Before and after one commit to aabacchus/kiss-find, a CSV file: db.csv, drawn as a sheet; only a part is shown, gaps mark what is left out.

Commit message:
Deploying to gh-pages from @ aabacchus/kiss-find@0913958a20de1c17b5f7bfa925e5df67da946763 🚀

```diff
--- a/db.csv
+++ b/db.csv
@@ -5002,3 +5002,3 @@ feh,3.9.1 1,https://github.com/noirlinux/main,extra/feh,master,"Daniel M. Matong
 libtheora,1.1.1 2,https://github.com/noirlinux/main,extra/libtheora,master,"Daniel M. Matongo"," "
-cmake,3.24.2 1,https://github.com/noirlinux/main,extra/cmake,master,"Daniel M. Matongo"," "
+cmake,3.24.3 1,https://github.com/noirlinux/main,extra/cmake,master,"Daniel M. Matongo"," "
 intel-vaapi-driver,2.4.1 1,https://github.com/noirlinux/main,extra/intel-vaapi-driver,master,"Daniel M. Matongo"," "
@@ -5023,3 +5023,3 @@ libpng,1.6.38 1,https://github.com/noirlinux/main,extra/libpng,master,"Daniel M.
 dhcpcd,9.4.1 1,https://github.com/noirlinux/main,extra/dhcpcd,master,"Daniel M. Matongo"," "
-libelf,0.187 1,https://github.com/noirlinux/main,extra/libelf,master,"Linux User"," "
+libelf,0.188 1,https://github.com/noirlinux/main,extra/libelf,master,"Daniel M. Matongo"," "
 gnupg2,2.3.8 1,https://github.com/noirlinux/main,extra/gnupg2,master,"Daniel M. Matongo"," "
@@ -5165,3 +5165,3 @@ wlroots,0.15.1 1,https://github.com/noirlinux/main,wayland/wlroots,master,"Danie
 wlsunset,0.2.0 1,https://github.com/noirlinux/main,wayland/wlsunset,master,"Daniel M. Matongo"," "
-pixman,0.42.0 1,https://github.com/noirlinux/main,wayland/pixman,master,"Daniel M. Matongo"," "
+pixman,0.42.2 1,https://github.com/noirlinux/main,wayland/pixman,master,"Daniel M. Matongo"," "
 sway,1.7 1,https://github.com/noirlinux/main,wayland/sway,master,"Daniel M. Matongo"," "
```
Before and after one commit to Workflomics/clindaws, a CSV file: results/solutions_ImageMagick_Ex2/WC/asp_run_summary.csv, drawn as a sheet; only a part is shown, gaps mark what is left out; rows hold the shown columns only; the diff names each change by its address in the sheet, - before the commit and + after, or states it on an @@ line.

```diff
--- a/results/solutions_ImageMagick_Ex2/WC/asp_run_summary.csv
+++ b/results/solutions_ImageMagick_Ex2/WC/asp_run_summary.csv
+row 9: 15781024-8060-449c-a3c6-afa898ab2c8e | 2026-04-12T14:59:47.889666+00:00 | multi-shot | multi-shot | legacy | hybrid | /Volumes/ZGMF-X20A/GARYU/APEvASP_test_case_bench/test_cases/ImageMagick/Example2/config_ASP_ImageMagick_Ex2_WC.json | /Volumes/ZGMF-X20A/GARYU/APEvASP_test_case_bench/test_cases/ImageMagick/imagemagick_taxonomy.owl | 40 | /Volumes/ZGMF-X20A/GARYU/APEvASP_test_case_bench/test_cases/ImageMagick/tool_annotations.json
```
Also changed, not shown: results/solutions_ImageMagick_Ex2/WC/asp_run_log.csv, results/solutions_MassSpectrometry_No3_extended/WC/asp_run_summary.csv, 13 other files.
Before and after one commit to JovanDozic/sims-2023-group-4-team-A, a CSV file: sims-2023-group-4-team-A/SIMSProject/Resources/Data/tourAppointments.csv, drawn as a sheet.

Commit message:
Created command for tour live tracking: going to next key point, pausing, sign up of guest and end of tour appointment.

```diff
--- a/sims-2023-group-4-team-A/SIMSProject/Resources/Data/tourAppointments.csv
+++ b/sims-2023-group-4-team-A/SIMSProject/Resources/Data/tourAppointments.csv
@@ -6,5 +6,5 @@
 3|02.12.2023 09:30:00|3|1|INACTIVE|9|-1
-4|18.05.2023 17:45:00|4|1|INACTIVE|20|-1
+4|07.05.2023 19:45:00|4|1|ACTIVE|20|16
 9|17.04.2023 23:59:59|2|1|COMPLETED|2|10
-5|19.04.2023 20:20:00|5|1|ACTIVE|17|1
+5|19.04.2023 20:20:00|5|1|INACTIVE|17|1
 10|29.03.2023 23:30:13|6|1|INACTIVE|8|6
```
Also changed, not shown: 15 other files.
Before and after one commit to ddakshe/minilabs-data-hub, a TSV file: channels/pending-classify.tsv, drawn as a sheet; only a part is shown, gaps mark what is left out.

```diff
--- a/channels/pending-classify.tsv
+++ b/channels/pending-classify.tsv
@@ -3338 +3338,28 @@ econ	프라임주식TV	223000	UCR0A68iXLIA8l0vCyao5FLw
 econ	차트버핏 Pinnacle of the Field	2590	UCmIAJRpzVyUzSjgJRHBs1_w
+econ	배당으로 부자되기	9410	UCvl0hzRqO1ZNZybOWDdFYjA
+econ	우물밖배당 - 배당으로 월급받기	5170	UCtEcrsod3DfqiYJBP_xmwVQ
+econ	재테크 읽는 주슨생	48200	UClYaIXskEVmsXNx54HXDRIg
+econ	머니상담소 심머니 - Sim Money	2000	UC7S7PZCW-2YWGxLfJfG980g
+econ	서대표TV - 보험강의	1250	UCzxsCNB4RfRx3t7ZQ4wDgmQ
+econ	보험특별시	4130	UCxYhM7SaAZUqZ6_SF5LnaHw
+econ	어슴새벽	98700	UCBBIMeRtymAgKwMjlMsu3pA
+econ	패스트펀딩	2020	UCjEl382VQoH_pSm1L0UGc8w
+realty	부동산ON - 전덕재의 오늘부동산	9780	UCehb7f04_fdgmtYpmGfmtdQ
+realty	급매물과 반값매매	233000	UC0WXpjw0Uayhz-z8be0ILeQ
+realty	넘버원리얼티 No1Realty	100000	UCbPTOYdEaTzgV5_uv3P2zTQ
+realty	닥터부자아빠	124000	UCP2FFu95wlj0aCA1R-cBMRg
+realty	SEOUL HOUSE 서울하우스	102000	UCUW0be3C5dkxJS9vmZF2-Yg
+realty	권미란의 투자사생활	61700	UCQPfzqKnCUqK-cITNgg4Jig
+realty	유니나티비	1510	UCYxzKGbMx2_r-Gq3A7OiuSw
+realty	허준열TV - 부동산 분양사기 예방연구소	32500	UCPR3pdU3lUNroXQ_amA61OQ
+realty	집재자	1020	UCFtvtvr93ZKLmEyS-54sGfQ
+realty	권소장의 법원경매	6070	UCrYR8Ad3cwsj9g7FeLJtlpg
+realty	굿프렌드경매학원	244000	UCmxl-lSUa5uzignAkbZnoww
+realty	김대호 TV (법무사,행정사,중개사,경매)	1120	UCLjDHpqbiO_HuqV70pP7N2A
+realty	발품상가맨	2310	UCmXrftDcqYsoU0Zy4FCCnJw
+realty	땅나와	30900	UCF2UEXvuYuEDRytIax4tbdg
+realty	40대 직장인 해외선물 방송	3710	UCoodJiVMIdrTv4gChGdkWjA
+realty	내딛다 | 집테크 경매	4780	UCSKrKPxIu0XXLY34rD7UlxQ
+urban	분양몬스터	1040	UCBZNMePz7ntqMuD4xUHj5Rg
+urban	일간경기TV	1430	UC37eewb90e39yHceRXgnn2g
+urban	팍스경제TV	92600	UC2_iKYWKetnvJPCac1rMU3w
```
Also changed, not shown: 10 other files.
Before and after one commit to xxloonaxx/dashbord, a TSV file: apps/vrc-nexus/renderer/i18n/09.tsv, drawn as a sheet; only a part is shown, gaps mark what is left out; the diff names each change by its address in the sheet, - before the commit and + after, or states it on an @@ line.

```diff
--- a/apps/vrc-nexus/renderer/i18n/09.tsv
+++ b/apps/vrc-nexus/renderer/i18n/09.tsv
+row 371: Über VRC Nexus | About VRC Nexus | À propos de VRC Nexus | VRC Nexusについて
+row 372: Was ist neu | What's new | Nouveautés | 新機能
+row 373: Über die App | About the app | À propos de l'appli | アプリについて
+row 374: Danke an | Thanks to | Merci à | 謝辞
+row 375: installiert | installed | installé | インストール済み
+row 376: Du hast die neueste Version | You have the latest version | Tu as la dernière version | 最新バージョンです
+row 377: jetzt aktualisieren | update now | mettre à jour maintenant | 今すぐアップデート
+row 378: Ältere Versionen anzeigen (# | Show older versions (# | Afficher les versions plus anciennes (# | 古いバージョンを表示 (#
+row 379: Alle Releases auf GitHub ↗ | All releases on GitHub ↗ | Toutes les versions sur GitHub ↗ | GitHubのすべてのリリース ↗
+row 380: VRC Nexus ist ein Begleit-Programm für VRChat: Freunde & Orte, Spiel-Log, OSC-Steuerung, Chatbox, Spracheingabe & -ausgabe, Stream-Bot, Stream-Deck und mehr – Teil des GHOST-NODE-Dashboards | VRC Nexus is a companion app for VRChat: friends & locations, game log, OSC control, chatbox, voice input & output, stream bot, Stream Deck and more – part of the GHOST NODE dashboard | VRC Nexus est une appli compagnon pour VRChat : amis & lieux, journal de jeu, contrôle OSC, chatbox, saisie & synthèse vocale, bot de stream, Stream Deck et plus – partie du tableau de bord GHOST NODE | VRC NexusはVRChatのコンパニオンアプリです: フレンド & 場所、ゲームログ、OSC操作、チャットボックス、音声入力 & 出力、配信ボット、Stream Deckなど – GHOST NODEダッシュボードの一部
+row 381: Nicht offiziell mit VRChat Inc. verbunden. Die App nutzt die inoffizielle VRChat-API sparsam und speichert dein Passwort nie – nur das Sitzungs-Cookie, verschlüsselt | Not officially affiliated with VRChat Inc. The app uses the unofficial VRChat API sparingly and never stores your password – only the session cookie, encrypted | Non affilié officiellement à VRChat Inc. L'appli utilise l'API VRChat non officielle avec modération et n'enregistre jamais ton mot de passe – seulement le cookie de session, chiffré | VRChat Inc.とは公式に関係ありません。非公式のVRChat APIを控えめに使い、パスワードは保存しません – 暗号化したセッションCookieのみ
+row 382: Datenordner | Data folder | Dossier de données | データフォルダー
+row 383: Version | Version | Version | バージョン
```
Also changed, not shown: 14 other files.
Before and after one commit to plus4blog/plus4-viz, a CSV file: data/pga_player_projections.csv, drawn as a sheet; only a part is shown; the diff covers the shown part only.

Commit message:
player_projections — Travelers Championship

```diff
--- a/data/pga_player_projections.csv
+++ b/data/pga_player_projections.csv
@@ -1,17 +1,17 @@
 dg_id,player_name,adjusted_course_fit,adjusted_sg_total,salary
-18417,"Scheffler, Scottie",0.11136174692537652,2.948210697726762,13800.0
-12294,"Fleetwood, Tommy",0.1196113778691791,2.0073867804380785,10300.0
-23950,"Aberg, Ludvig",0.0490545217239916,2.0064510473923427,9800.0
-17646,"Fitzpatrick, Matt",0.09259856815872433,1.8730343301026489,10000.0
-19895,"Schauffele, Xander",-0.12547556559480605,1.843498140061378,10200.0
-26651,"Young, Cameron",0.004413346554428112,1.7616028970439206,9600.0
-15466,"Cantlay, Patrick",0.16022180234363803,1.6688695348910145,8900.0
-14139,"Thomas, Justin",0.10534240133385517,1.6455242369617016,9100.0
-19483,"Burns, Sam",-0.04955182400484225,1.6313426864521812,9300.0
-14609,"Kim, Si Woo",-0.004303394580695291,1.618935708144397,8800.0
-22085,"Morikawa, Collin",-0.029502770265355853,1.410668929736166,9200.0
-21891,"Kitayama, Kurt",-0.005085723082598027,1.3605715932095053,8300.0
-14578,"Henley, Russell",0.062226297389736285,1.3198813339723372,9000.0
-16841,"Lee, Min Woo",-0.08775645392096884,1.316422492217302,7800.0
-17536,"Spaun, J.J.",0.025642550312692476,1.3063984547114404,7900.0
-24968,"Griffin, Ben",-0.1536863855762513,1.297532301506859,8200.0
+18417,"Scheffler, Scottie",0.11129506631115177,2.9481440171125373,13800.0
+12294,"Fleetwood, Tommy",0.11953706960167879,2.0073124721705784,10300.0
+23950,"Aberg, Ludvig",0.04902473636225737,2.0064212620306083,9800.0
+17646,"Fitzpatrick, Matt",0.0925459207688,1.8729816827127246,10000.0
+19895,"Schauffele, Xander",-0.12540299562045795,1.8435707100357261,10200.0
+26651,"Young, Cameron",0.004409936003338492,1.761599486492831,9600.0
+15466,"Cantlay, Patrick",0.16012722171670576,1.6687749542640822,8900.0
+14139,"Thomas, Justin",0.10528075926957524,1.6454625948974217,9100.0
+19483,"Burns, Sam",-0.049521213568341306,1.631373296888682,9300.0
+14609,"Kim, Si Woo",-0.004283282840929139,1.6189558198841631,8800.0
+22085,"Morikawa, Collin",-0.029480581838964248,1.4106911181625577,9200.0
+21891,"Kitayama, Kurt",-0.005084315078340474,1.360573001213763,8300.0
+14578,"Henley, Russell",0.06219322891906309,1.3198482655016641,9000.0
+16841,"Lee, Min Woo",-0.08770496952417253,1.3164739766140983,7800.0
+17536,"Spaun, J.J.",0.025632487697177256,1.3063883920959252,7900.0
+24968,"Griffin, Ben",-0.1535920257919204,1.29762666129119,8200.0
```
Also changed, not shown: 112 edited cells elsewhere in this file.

- **Instructions for the task**
Go through the records above and copy every line holding the word "Xander".

- **Written response**
-19895,"Schauffele, Xander",-0.12547556559480605,1.843498140061378,10200.0
+19895,"Schauffele, Xander",-0.12540299562045795,1.8435707100357261,10200.0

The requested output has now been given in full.